What is being asked: Faithfully repeat each entry below, minus the pictures.

Segment Open

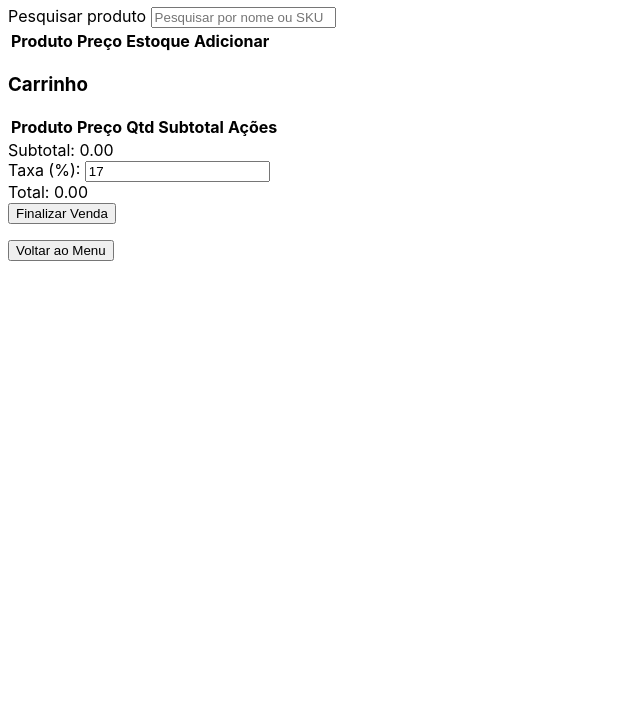
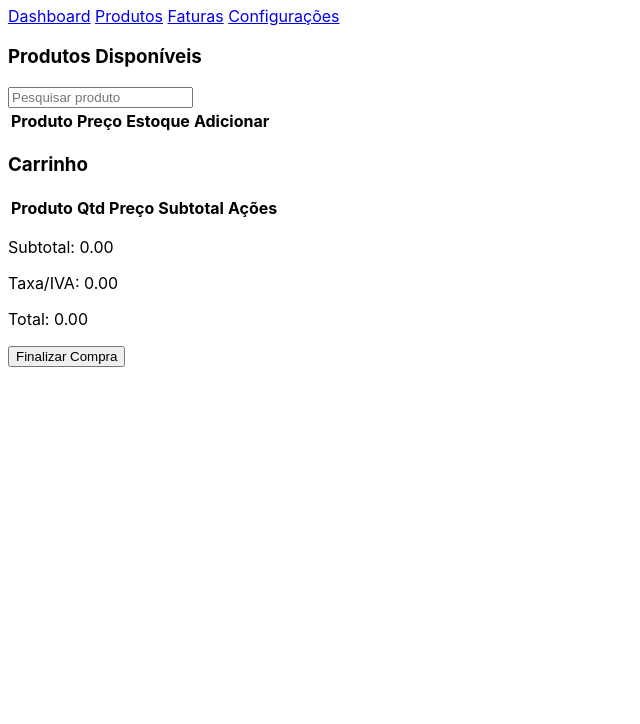
Before and after one commit to Benjanuario/vanda, a plain HTML site: page vendas.html in a window 1280 px wide. Shown: the part 76-800 px from the top of the page, without its empty margins (0-640 px from the left). Drawn offline with Linux system fonts and the light colour scheme.

Commit message:
Update vendas.html

```diff
--- a/vendas.html
+++ b/vendas.html
@@ -2,44 +2,53 @@
 <html lang="pt-BR">
 <head>
 <meta charset="UTF-8">
-<meta name="viewport" content="width=device-width,initial-scale=1">
-<title>Realizar Venda</title>
-<link rel="stylesheet" href="style.css">
+<meta name="viewport" content="width=device-width, initial-scale=1.0">
+<title>Vendas — Loja</title>
+<link href="style.css" rel="stylesheet">
 </head>
 <body>
-<div class="container">
-  <h1>Venda de Produtos</h1>
+<div class="container fade-in">
+  <header>
+    <h1>Registrar Venda</h1>
+    <nav>
+      <a href="index.html" class="btn">Dashboard</a>
+      <a href="produtos.html" class="btn">Produtos</a>
+      <a href="faturas.html" class="btn">Faturas</a>
+      <a href="configuracoes.html" class="btn">Configurações</a>
+    </nav>
+  </header>
 
-  <div class="card" style="margin-top:16px;">
-    <label>Pesquisar produto</label>
-    <input id="search" placeholder="Pesquisar por nome ou SKU">
-    <table id="tabela-produtos">
-      <thead><tr><th>Produto</th><th>Preço</th><th>Estoque</th><th>Adicionar</th></tr></thead>
-      <tbody></tbody>
-    </table>
-  </div>
+  <main class="grid">
+    <section class="card">
+      <h3>Produtos Disponíveis</h3>
+      <input id="search" placeholder="Pesquisar produto">
+      <table id="tabela-produtos">
+        <thead><tr><th>Produto</th><th>Preço</th><th>Estoque</th><th>Adicionar</th></tr></thead>
+        <tbody></tbody>
+      </table>
+    </section>
 
-  <div class="card" style="margin-top:16px;">
-    <h3>Carrinho</h3>
-    <table id="tabela-carrinho">
-      <thead><tr><th>Produto</th><th>Preço</th><th>Qtd</th><th>Subtotal</th><th>Ações</th></tr></thead>
-      <tbody></tbody>
-    </table>
-    <div class="totals">
-      <div>Subtotal: <span id="subtotal">0.00</span></div>
-      <div>Taxa (%): <input id="taxa" type="number" value="17"></div>
-      <div>Total: <span id="total">0.00</span></div>
-    </div>
-    <button id="btn-finalizar">Finalizar Venda</button>
-  </div>
+    <section class="card">
+      <h3>Carrinho</h3>
+      <table id="tabela-carrinho">
+        <thead><tr><th>Produto</th><th>Qtd</th><th>Preço</th><th>Subtotal</th><th>Ações</th></tr></thead>
+        <tbody></tbody>
+      </table>
 
-  <a href="index.html"><button style="margin-top:16px;">Voltar ao Menu</button></a>
-</div>
+      <div class="totals">
+        <p>Subtotal: <span id="subtotal">0.00</span></p>
+        <p>Taxa/IVA: <span id="taxa">0.00</span></p>
+        <p>Total: <span id="total">0.00</span></p>
+      </div>
 
-<div id="modal" class="modal">
-  <div class="content"></div>
+      <button id="btn-finalizar" class="btn">Finalizar Compra</button>
+    </section>
+  </main>
 </div>
 
 <script src="script.js"></script>
+<script>
+  renderProdutosLista(); renderCarrinho(); updateTotals();
+</script>
 </body>
 </html>
```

Segment Closed

Exercise result:
Before and after one commit to Benjanuario/vanda, a plain HTML site: page vendas.html in a window 1280 px wide. Shown: the part 76-800 px from the top of the page, without its empty margins (0-640 px from the left). Drawn offline with Linux system fonts and the light colour scheme.

Commit message:
Update vendas.html

```diff
--- a/vendas.html
+++ b/vendas.html
@@ -2,44 +2,53 @@
 <html lang="pt-BR">
 <head>
 <meta charset="UTF-8">
-<meta name="viewport" content="width=device-width,initial-scale=1">
-<title>Realizar Venda</title>
-<link rel="stylesheet" href="style.css">
+<meta name="viewport" content="width=device-width, initial-scale=1.0">
+<title>Vendas — Loja</title>
+<link href="style.css" rel="stylesheet">
 </head>
 <body>
-<div class="container">
-  <h1>Venda de Produtos</h1>
+<div class="container fade-in">
+  <header>
+    <h1>Registrar Venda</h1>
+    <nav>
+      <a href="index.html" class="btn">Dashboard</a>
+      <a href="produtos.html" class="btn">Produtos</a>
+      <a href="faturas.html" class="btn">Faturas</a>
+      <a href="configuracoes.html" class="btn">Configurações</a>
+    </nav>
+  </header>
 
-  <div class="card" style="margin-top:16px;">
-    <label>Pesquisar produto</label>
-    <input id="search" placeholder="Pesquisar por nome ou SKU">
-    <table id="tabela-produtos">
-      <thead><tr><th>Produto</th><th>Preço</th><th>Estoque</th><th>Adicionar</th></tr></thead>
-      <tbody></tbody>
-    </table>
-  </div>
+  <main class="grid">
+    <section class="card">
+      <h3>Produtos Disponíveis</h3>
+      <input id="search" placeholder="Pesquisar produto">
+      <table id="tabela-produtos">
+        <thead><tr><th>Produto</th><th>Preço</th><th>Estoque</th><th>Adicionar</th></tr></thead>
+        <tbody></tbody>
+      </table>
+    </section>
 
-  <div class="card" style="margin-top:16px;">
-    <h3>Carrinho</h3>
-    <table id="tabela-carrinho">
-      <thead><tr><th>Produto</th><th>Preço</th><th>Qtd</th><th>Subtotal</th><th>Ações</th></tr></thead>
-      <tbody></tbody>
-    </table>
-    <div class="totals">
-      <div>Subtotal: <span id="subtotal">0.00</span></div>
-      <div>Taxa (%): <input id="taxa" type="number" value="17"></div>
-      <div>Total: <span id="total">0.00</span></div>
-    </div>
-    <button id="btn-finalizar">Finalizar Venda</button>
-  </div>
+    <section class="card">
+      <h3>Carrinho</h3>
+      <table id="tabela-carrinho">
+        <thead><tr><th>Produto</th><th>Qtd</th><th>Preço</th><th>Subtotal</th><th>Ações</th></tr></thead>
+        <tbody></tbody>
+      </table>
 
-  <a href="index.html"><button style="margin-top:16px;">Voltar ao Menu</button></a>
-</div>
+      <div class="totals">
+        <p>Subtotal: <span id="subtotal">0.00</span></p>
+        <p>Taxa/IVA: <span id="taxa">0.00</span></p>
+        <p>Total: <span id="total">0.00</span></p>
+      </div>
 
-<div id="modal" class="modal">
-  <div class="content"></div>
+      <button id="btn-finalizar" class="btn">Finalizar Compra</button>
+    </section>
+  </main>
 </div>
 
 <script src="script.js"></script>
+<script>
+  renderProdutosLista(); renderCarrinho(); updateTotals();
+</script>
 </body>
 </html>
```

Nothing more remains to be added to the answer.